TABLE TENNIS HISTORY JOURNAL
"A modern Renaissance man, [Gustav Rehberger] was an artist of exceptional natural capacity for creative and original conceptions and unparalleled versatility. Internationally acclaimed, Gustav Rehberger was properly called as a 'volcanic expressionist.'
And so he was. Whether working in pencil, pen, gouache or oil, his uncompromising individualism was glaringly evident. Every line, every stroke was charged with a continuous flow of activity; whirling, driving--a blaze of tempests, turbulence, exciting commotion when one would expect the subject to leap off the paper or canvas."
This chromatic fury, however, was not born of sheer imagination. Living images of his childhood, be it a raging flood, a violent storm, overturned wagon or horses on a rampage - all eruptive violence - made such an indelible impression on young Rehberger that throughout his professional career these mental treasures triumphed as a viable source of inspiration.
Gustav Rehberger died in New York City on July 22, 1995. He was 85 years old.
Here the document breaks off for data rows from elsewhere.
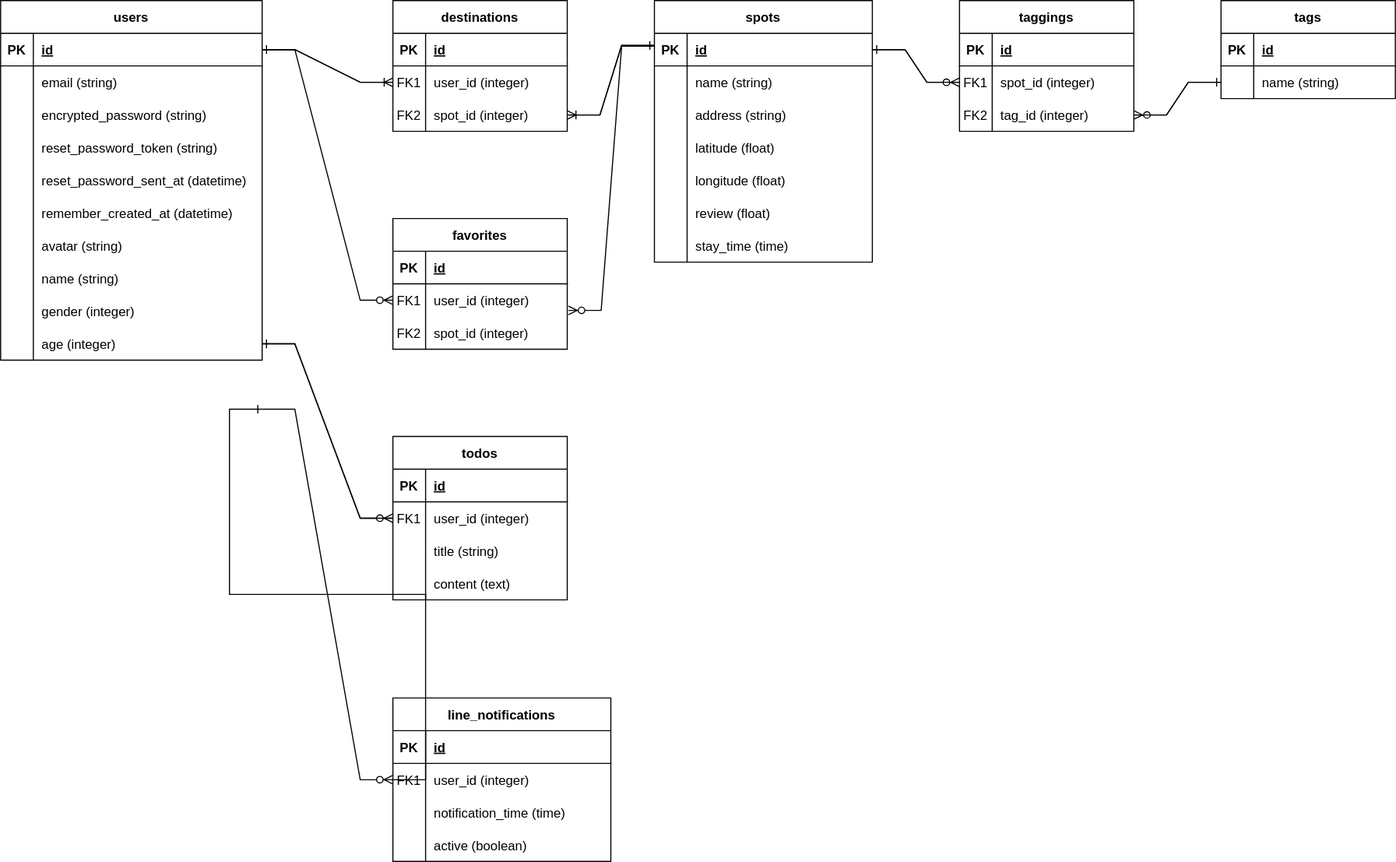
The draw.io diagram ER_diagram.drawio.svg in yu70-m5d/free-time-navigator, before a commit. Source tidied: cells renumbered, new cells last; positions are measured from the earlier drawing's top-left corner, leaving out a move shared by most shapes.
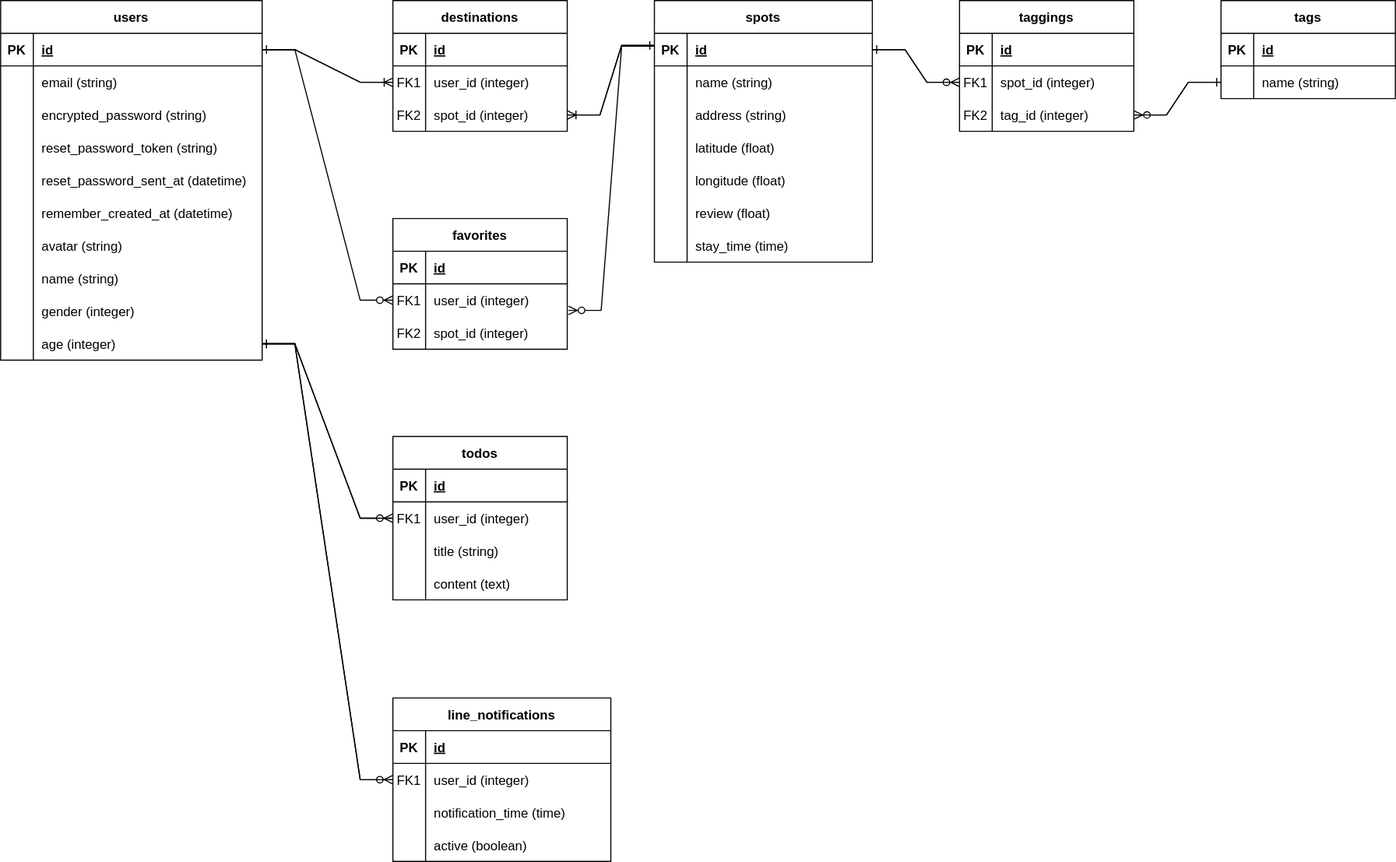
After the change.

Change to the diagram source:
```diff
@@ -395,14 +395,11 @@
     <mxCell id="129" style="edgeStyle=entityRelationEdgeStyle;fontSize=12;html=1;endArrow=ERone;endFill=1;rounded=0;entryX=0;entryY=0.5;entryDx=0;entryDy=0;exitX=1;exitY=0.5;exitDx=0;exitDy=0;" parent="1" edge="1" source="110" target="69">
       <mxGeometry relative="1" as="geometry" />
     </mxCell>
-    <mxCell id="130" style="edgeStyle=entityRelationEdgeStyle;fontSize=12;html=1;endArrow=ERzeroToMany;endFill=1;rounded=0;entryX=0;entryY=0.5;entryDx=0;entryDy=0;exitX=1;exitY=0.5;exitDx=0;exitDy=0;" parent="1" edge="1" target="117">
-      <mxGeometry relative="1" as="geometry">
-        <mxPoint x="240" y="375" as="sourcePoint" />
-      </mxGeometry>
+    <mxCell id="130" style="edgeStyle=entityRelationEdgeStyle;fontSize=12;html=1;endArrow=ERzeroToMany;endFill=1;rounded=0;entryX=0;entryY=0.5;entryDx=0;entryDy=0;exitX=1;exitY=0.5;exitDx=0;exitDy=0;" parent="1" edge="1" source="62" target="117">
+      <mxGeometry relative="1" as="geometry" />
     </mxCell>
-    <mxCell id="131" style="edgeStyle=entityRelationEdgeStyle;fontSize=12;html=1;endArrow=ERone;endFill=1;rounded=0;entryX=1;entryY=0.5;entryDx=0;entryDy=0;exitX=0;exitY=0.5;exitDx=0;exitDy=0;" parent="1" edge="1" source="117">
+    <mxCell id="131" style="edgeStyle=entityRelationEdgeStyle;fontSize=12;html=1;endArrow=ERone;endFill=1;rounded=0;entryX=1;entryY=0.5;entryDx=0;entryDy=0;exitX=0;exitY=0.5;exitDx=0;exitDy=0;" parent="1" edge="1" source="117" target="62">
       <mxGeometry relative="1" as="geometry">
-        <mxPoint x="240" y="375" as="targetPoint" />
         <Array as="points">
           <mxPoint x="260" y="400" />
           <mxPoint x="270" y="510" />
```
Although he was best known for his towering achievements, his drawings and paintings of the human figure, of equestrian and horse subjects and apocalyptic themes, his religious works, of which he made many, were marked by intense reverence - treated by the brush of an artist who truly believed in the majesty of God.
Gustav Rehberger was born in Riedlingsdorf, Austria the second of Elizabeth and Josef Rehberger's three children. Fame came early to Gustav Rehberger. Drawing from inner compulsion, he was a celebrity by the age of four. As a school boy his drawings were greatly admired and drew honeyed words of praise from his teachers.
In 1923 Gustav came to the United States with his family. They settled in Chicago. His career in the world of art took off at once. The gifted Austrian was fourteen years old when Chicago newspapers carried such banner headlines as "Immigrant boy in the United States one year wins scholarship" and "Austrian school-boy ice artist wins chance for career."
Gustav Rehberger's meteoric career literally began with a cake of ice, a large cake. In Chicago's Mozart School playground, on the skating rink, the new arrival painted a landscape that showed snow-capped mountains, green forests, vegetation - all reflected in a still mountain lake - memories, of course, of his beloved Austria. Following a meeting of the playground's directors, Gustav's amazing talent was determined worthy of a scholarship to the Art Institute of Chicago. Within a year he was a awarded a second scholarship, to Art Instruction Schools of Minneapolis.
At fifteen Gustav Rehberger won first price in a national contest and another competition in Chicago. This latter work so overwhelmed the judges that they requested he re-draw the picture in their presence to prove he actually made the original drawing.
With the onset of the Depression circumstances compelled Gustav to refuse two college scholarships. During those lean years his father was unemployed and without hesitation Gustav assumed the role of bread winner. Although still in his teens young Rehberger was offered more work that he could handle. With uncommon adaptability he did lettering, typography, graphic design, industrial design, illustration, and even some sculptures. He sketched and painted whenever he found time. his distinctive style soon came to the attention of collectors and visitors to national museums and other juried exhibitions.
After his military service, where he served as an artist in the United States Air Force, proving his love and loyalty to his adoptive country and fellow G.I.'s, Gustav settled in New York, where upon establishing a studio in Carnegie Hall he began doing commissioned work and independent painting.
Until his death in July 1995, Rehberger taught portrait painting, composition, figure drawing, and figure painting at the Art Student's League in New York, where he became a living legend, the absolute idol of those he taught. If ever his students wondered why Rehberger's art was distinguished by powerful structural composition, they soon learned that by abandoning the sacrosanct rules of classical tradition to follow his own moods and whims he remained distinctively Rehberger.
Gustav Rehberger will be missed by art students from all over the world. But he will not be forgotten by them. In attending to their own careers surely they will hearken to and heed the words of the master who beyond the grave will uncompromisingly admonish, 'It is the concept that is the all-important core of a picture. No amount of good painting will redeem a poor conception. And remember that worthwhile art is never achieved by mere accident.'"
Julie Charles. "Gustav Rehberger 1910–1995." Austria Kultur, July/August
Jacques Seligmann Gallery
FOR IMMEDIATE RELEASE: "Seligmann Gallery Announces Major, One-Man Exhibition of Paintings and Drawings by Gustav Rehberger.
In the world of Contemporary Art, wherein the issue of minds and hands seemingly devoid of feeling is highly prized and eloquently rationalized, Gustav Rehberger is a rare and miraculous anomaly."
"Portrait of an Artist"
J.D. Charles. "Portrait of an Artist." Phi Lambda Kappa Quarterly. October 1966